======== Input

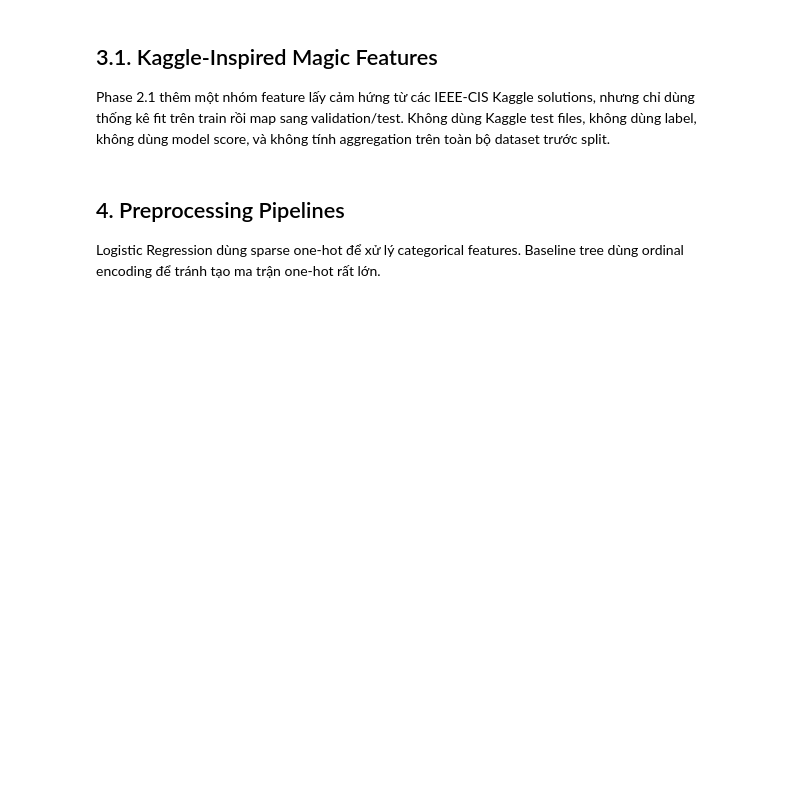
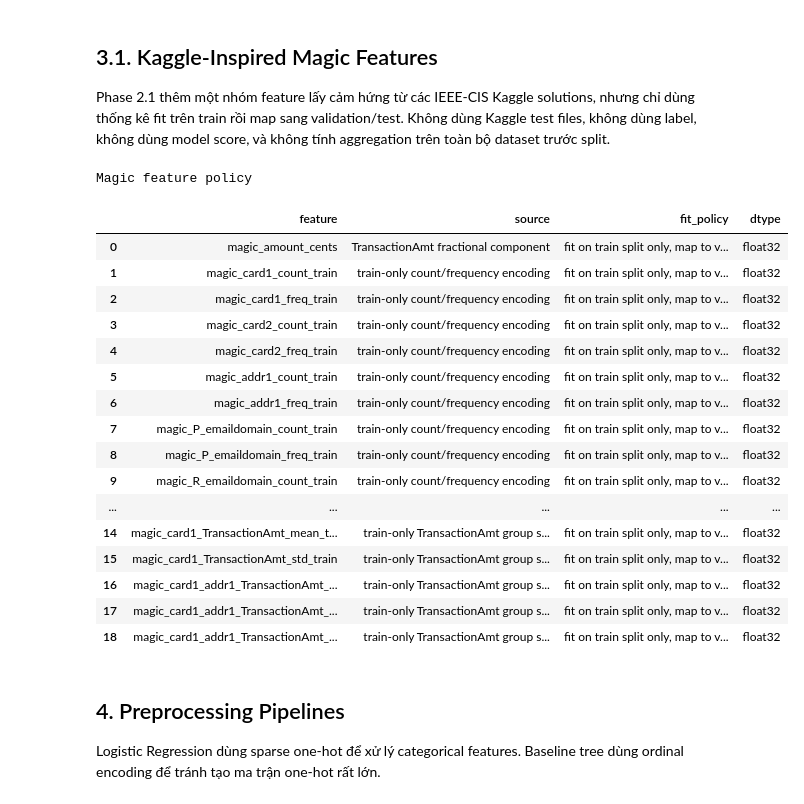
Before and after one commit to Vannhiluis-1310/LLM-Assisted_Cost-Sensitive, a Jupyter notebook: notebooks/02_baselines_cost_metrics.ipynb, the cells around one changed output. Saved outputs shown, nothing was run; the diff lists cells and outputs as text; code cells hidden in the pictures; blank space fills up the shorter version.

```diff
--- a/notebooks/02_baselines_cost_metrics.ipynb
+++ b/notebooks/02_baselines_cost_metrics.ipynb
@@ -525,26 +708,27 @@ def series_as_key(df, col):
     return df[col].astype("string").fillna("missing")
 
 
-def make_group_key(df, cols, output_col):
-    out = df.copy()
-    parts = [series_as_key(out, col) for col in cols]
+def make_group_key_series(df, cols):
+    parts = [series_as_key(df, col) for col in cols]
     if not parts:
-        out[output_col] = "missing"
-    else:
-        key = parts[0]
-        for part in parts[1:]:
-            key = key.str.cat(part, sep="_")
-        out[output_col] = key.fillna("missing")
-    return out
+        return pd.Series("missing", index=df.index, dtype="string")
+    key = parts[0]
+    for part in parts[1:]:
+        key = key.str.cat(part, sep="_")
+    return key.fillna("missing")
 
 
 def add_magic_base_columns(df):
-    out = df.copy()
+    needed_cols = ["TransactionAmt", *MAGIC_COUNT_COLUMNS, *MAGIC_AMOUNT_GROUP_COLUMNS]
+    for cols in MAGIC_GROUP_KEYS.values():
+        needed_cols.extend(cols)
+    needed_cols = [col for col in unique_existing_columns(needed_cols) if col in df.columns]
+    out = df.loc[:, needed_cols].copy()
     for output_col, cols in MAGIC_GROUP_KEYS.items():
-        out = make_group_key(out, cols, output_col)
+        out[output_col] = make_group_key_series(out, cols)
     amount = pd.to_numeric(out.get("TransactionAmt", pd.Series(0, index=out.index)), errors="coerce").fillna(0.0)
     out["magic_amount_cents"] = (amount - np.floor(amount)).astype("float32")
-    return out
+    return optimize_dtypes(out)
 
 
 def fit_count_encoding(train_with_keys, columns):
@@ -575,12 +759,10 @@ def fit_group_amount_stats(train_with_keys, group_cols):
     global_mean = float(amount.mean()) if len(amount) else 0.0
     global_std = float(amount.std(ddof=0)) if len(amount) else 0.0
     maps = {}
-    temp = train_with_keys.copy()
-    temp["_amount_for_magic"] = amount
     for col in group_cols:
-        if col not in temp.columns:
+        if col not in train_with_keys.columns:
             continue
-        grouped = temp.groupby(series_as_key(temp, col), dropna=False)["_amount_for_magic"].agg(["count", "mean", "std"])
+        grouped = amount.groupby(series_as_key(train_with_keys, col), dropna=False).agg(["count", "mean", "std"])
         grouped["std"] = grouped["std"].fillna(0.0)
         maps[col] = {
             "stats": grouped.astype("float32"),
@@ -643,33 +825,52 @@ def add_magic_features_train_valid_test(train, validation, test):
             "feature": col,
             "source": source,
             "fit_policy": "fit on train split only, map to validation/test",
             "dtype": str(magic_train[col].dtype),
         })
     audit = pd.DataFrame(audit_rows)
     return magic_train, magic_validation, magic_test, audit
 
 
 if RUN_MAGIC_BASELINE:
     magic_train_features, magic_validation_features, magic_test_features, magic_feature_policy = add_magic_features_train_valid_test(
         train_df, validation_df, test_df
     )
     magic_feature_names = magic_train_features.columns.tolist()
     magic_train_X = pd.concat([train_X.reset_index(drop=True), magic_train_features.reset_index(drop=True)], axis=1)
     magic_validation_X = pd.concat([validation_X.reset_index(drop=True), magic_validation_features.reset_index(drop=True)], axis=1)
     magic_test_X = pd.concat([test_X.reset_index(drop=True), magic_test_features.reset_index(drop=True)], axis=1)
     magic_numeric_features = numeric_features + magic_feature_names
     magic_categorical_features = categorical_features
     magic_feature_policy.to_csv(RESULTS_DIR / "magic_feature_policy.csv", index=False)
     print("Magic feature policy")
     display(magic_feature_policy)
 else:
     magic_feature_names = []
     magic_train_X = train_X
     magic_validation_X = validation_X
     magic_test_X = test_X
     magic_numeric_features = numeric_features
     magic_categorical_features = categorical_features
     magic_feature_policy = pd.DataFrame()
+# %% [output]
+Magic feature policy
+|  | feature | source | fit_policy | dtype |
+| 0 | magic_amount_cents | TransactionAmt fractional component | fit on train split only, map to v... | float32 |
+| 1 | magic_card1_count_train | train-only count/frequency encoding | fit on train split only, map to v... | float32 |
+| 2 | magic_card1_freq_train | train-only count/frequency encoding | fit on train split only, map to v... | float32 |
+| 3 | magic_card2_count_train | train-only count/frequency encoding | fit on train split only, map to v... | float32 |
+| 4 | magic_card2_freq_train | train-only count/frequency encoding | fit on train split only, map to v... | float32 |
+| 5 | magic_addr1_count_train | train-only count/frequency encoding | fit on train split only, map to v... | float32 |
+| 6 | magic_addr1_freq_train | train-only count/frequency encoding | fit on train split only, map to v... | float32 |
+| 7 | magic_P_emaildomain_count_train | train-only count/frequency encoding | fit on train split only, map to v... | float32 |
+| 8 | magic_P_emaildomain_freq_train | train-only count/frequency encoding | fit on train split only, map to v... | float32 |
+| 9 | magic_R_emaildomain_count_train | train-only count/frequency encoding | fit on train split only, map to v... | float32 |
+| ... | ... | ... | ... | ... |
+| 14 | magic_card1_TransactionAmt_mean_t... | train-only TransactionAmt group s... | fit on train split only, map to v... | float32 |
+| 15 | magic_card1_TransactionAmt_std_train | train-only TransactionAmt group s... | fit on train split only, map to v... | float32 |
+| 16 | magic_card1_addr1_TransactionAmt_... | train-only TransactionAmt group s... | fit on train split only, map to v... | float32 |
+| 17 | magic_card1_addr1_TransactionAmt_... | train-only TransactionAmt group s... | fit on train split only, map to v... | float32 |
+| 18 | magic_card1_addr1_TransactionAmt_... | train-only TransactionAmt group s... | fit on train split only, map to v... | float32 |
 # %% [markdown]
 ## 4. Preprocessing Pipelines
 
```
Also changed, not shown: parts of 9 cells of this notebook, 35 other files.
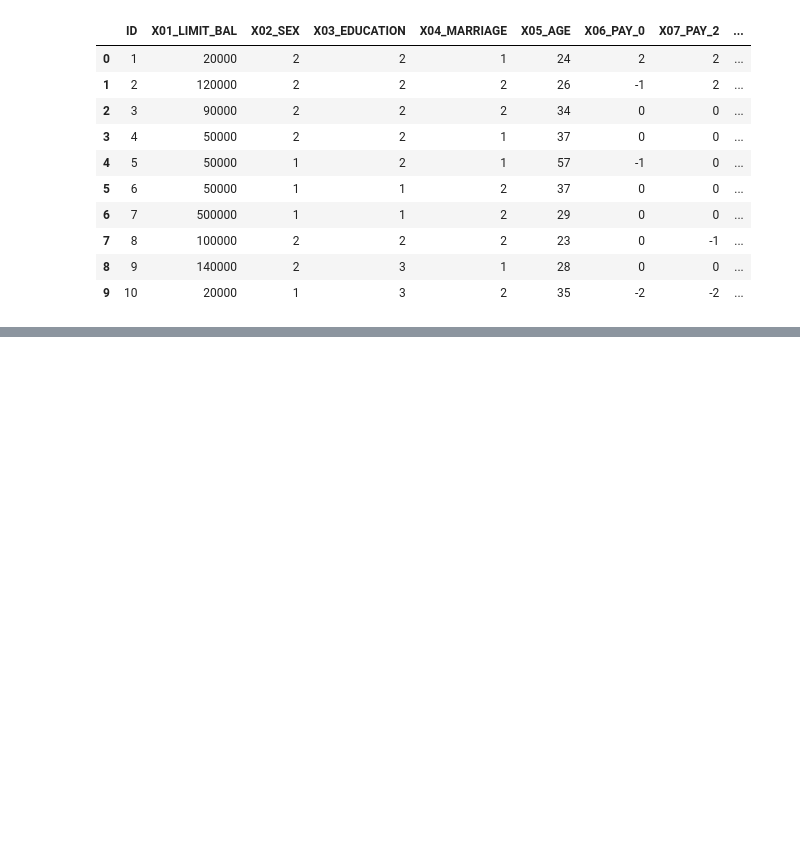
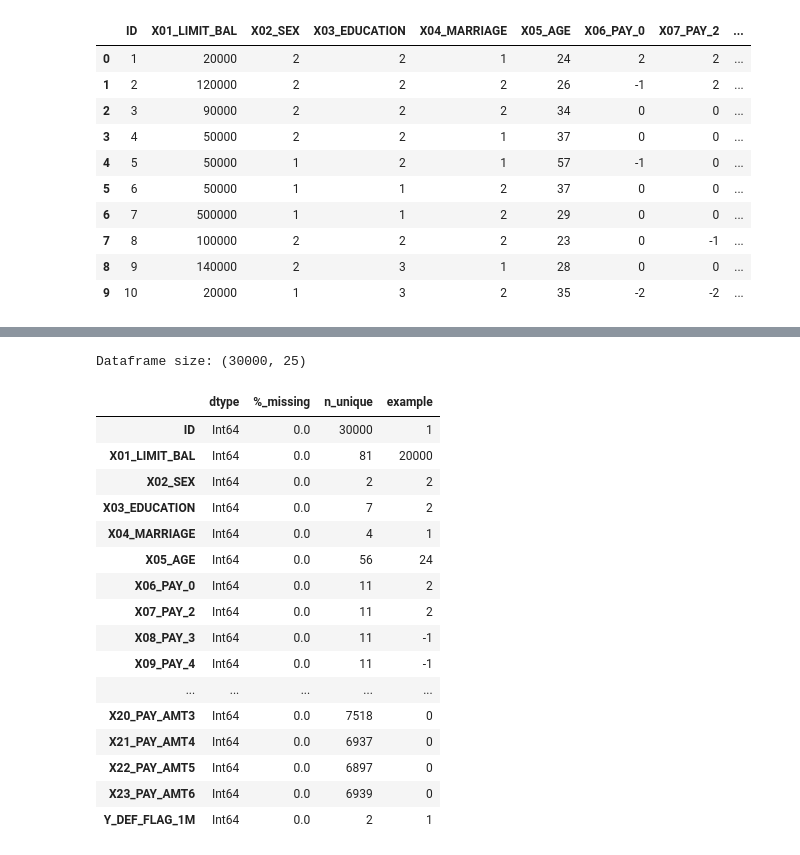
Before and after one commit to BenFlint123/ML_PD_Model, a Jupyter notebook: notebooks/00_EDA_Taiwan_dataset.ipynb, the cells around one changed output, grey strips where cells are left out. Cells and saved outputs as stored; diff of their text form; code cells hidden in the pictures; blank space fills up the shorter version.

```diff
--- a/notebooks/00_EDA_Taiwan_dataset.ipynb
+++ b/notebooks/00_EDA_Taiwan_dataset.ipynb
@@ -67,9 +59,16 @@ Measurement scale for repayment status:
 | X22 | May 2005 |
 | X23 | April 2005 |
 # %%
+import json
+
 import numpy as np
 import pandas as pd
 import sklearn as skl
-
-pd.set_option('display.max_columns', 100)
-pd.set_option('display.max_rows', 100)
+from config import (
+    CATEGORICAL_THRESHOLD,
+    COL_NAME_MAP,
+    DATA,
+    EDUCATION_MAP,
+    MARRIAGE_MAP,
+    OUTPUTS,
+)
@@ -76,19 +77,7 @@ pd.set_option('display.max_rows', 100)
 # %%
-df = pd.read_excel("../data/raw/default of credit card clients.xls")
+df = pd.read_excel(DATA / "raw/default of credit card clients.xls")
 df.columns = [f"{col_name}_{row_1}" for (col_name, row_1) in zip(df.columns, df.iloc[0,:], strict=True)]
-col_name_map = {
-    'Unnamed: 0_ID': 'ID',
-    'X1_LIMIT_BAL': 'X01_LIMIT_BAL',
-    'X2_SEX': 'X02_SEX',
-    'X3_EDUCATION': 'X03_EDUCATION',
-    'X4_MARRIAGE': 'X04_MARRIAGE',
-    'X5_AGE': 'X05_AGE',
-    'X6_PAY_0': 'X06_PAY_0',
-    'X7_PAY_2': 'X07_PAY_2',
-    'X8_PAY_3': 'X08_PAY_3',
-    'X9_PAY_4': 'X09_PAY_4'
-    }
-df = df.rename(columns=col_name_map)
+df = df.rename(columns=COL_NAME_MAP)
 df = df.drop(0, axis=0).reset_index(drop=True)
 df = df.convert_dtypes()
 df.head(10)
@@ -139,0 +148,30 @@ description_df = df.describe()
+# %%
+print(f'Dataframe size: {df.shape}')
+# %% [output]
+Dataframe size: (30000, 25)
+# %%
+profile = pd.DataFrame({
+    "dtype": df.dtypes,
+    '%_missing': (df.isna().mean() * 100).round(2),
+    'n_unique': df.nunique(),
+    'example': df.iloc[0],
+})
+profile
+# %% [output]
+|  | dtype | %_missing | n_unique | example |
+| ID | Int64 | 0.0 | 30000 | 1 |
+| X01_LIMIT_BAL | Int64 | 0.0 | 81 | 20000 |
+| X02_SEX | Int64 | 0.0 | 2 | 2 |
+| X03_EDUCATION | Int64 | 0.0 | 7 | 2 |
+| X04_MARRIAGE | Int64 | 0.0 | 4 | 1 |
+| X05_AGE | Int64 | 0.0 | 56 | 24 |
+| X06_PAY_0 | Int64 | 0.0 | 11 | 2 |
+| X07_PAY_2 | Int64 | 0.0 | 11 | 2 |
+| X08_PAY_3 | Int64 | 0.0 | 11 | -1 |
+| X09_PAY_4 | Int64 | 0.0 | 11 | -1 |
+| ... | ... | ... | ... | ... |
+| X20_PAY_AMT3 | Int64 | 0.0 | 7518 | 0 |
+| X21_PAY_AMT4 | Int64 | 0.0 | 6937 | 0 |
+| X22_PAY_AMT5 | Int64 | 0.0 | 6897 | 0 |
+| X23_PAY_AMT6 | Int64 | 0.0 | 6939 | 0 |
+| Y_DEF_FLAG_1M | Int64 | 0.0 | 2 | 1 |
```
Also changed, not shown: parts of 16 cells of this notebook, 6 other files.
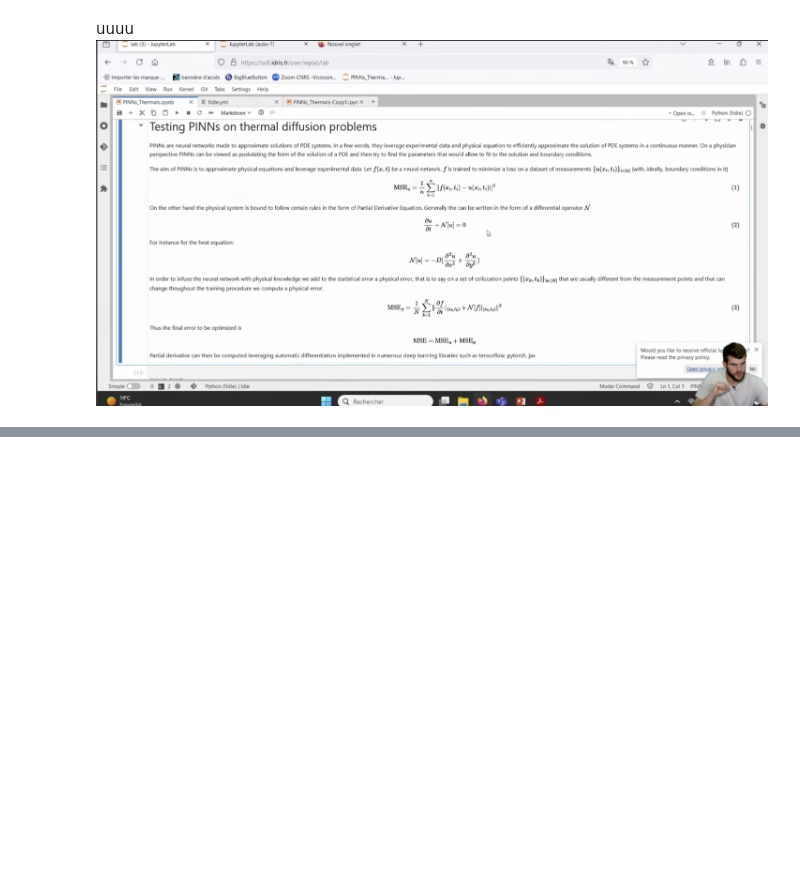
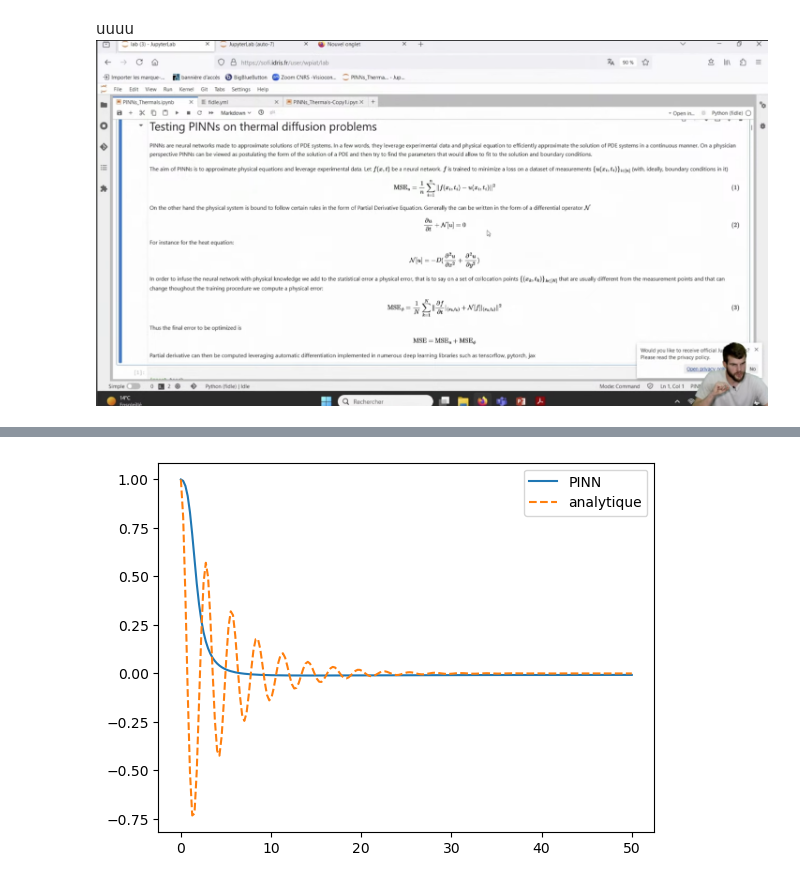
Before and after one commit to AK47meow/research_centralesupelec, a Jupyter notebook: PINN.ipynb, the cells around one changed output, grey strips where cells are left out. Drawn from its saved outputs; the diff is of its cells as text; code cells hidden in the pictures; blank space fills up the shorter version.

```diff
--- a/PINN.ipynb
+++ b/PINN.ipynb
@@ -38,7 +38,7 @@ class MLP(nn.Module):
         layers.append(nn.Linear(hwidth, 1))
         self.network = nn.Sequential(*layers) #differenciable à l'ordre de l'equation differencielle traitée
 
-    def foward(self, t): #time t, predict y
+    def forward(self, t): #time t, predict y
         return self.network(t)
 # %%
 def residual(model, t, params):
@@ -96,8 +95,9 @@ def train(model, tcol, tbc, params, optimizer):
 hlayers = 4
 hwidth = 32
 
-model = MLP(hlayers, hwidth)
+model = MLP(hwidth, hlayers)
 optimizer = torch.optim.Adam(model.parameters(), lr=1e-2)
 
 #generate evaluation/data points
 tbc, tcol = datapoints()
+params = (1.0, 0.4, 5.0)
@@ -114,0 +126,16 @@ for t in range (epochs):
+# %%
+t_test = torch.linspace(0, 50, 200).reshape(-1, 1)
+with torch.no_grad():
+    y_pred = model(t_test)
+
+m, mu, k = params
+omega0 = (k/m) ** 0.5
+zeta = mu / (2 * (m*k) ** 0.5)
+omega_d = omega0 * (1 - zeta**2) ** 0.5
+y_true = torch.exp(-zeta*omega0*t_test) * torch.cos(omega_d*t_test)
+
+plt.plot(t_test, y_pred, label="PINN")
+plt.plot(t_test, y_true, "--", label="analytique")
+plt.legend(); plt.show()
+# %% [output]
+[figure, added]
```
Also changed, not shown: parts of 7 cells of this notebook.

================

Your task: Search the entries for the word "import" and gather every line where it appears.

Answer box:
+import json
 import numpy as np
 import pandas as pd
 import sklearn as skl
+from config import (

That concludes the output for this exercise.